This one’s going to make you cry even if you’re not a baseball fan, even if you’re only dimly aware of who Tony Gwynn was and what he did, even if you’d never heard of him, which, if that’s the case, after reading this you’re going to be glad you now have:
I wasn't alone in my worship among my friends, but I tried to do it best. Most of my friends had a Tony Gwynn poster on their walls—I had at least eight. Tony Gwynn growth charts. Tony Gwynn sliding into home. Tony Gwynn in a "Hitting Machine" poster, done up in the style of architectural renderings to capture the mechanics of his swing. Newspaper clippings covered my door. Shirts, mugs, hats, you name it—all bore Tony's face. I would mentally recite Tony's biography to myself each night instead of counting sheep. ("Anthony Keith Gwynn was born on May 9, 1960. His parents were Charles and Vandella Gwynn. He had two brothers, Charles and Chris …").

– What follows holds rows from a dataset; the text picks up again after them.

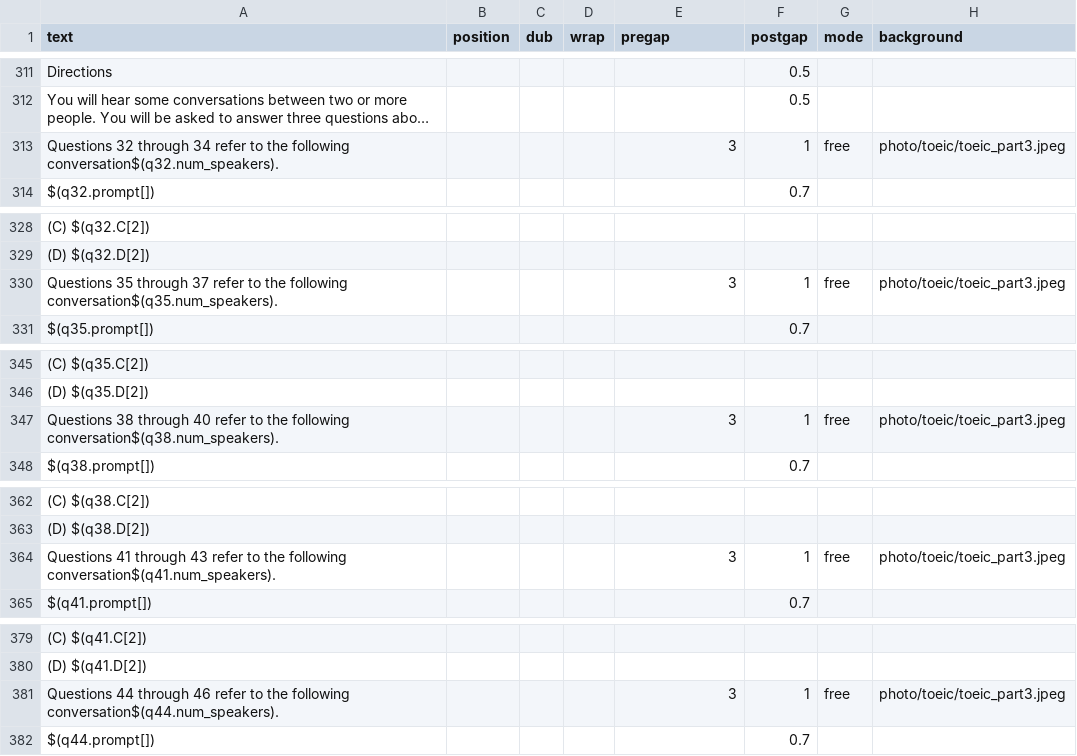
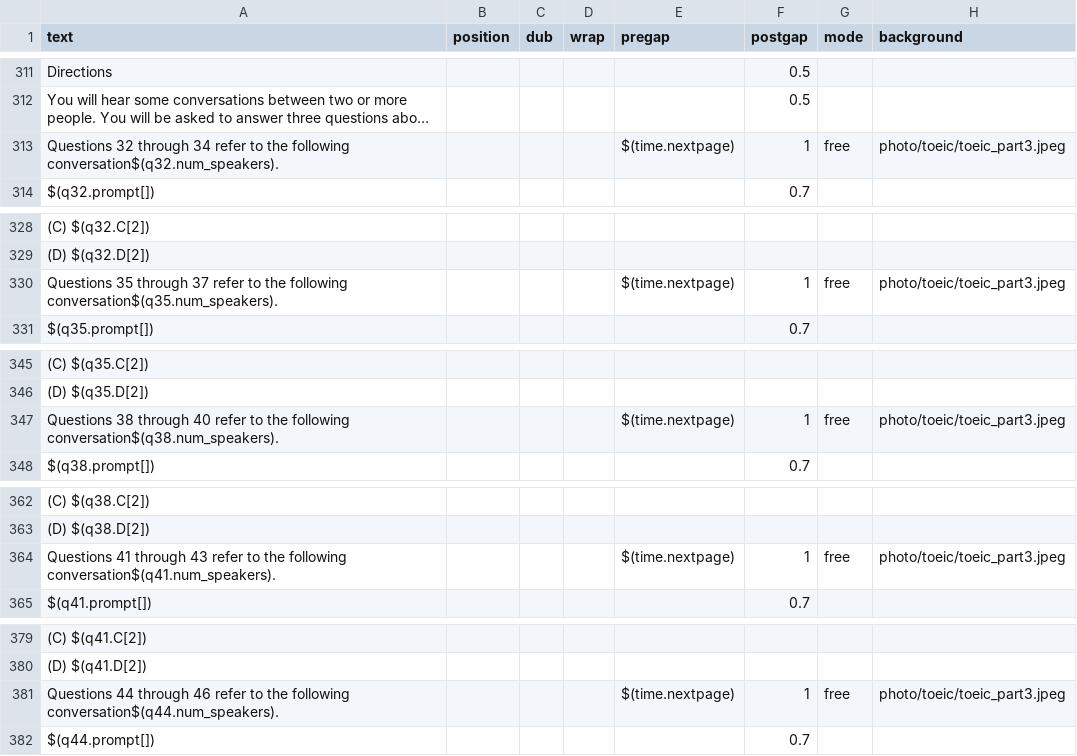
Before and after one commit to aaronlee86/reel, a CSV file: toeic/template_ft.csv, drawn as a sheet; only a part is shown, gaps mark what is left out; long unchanged cells end in …; the diff covers the shown part only; the diff names each change by its address in the sheet, - before the commit and + after, or states it on an @@ line.

```diff
--- a/toeic/template_ft.csv
+++ b/toeic/template_ft.csv
-E313 (pregap): 3
+E313 (pregap): $(time.nextpage)
-E330 (pregap): 3
+E330 (pregap): $(time.nextpage)
-E347 (pregap): 3
+E347 (pregap): $(time.nextpage)
-E364 (pregap): 3
+E364 (pregap): $(time.nextpage)
-E381 (pregap): 3
+E381 (pregap): $(time.nextpage)
```
Also changed, not shown: 18 edited cells elsewhere in this file, toeic/instructions_ft.csv.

These were the late 1980s. Back then, a kid's illusions about his sports heroes were much harder to shatter. There was no social media to lift the veil and let you see the plain truth. Talk radio was fairly sanitary, especially in sleepy little San Diego. The local newspaper may have had harsh words, but those were reserved for upper management—the players, especially Tony, were granted a decorous exemption. So my idolatry continued unchecked. I collected Tony's cards and had a few chance encounters with him over the years, like the time I was introduced to him by my neighbor's ex-husband who happened to be his college roommate. (I told you San Diego was a sleepy little town in those days.) I continued to recite his bio, which I updated to include each passing season, the birth of his kids, his stats, to get myself to sleep. "Tony's son, Anthony Gwynn Jr., was born on …"
You know where this story ends for most kids. They idolize a figure they know from afar, they get an improbable chance to meet the guy, and he turns out to be a bum. He cheats on his wife. He kicks over trashcans. He shouts at clubhouse attendants. My first day at the stadium, I stood getting dressed in my sparkling new uniform in the bat-boy locker area, which was tucked around a corner from the main locker room, and located about 10 feet from the bathroom. Players filed by, most of them ignoring us. Suddenly, he appeared.
"Hey," he said to me, holding out his hand. "I'm Tony. How are you?" Flustered, I stammered, "Uh, nothing much." He laughed.
He laughed! Have you noticed that the tributes to Gwynn all seem to mention his laugh? The man's laughter illuminated the room. "Best sound I've ever heard in my life," ESPN's Chris Berman said in the locker room one day, after I'd sheepishly hauled out my Chris Berman baseball card and asked for his autograph. Somebody—my memory says it was Bruce Hurst—said, "I know that's your rookie card, Chris, 'cause you've got hair in that photo." Tony laughed for the next five minutes straight, literally holding his sides he was laughing so hard. The joke was lame, but who cares? If the payoff is hearing Tony Gwynn laugh for five minutes, I'll sit through anything.
Read all of David Johnson’s story, I Was Tony Gwynn’s Bat Boy, at Deadspin.
Photo via Deadspin.
Hat tip to Scott Lemieux.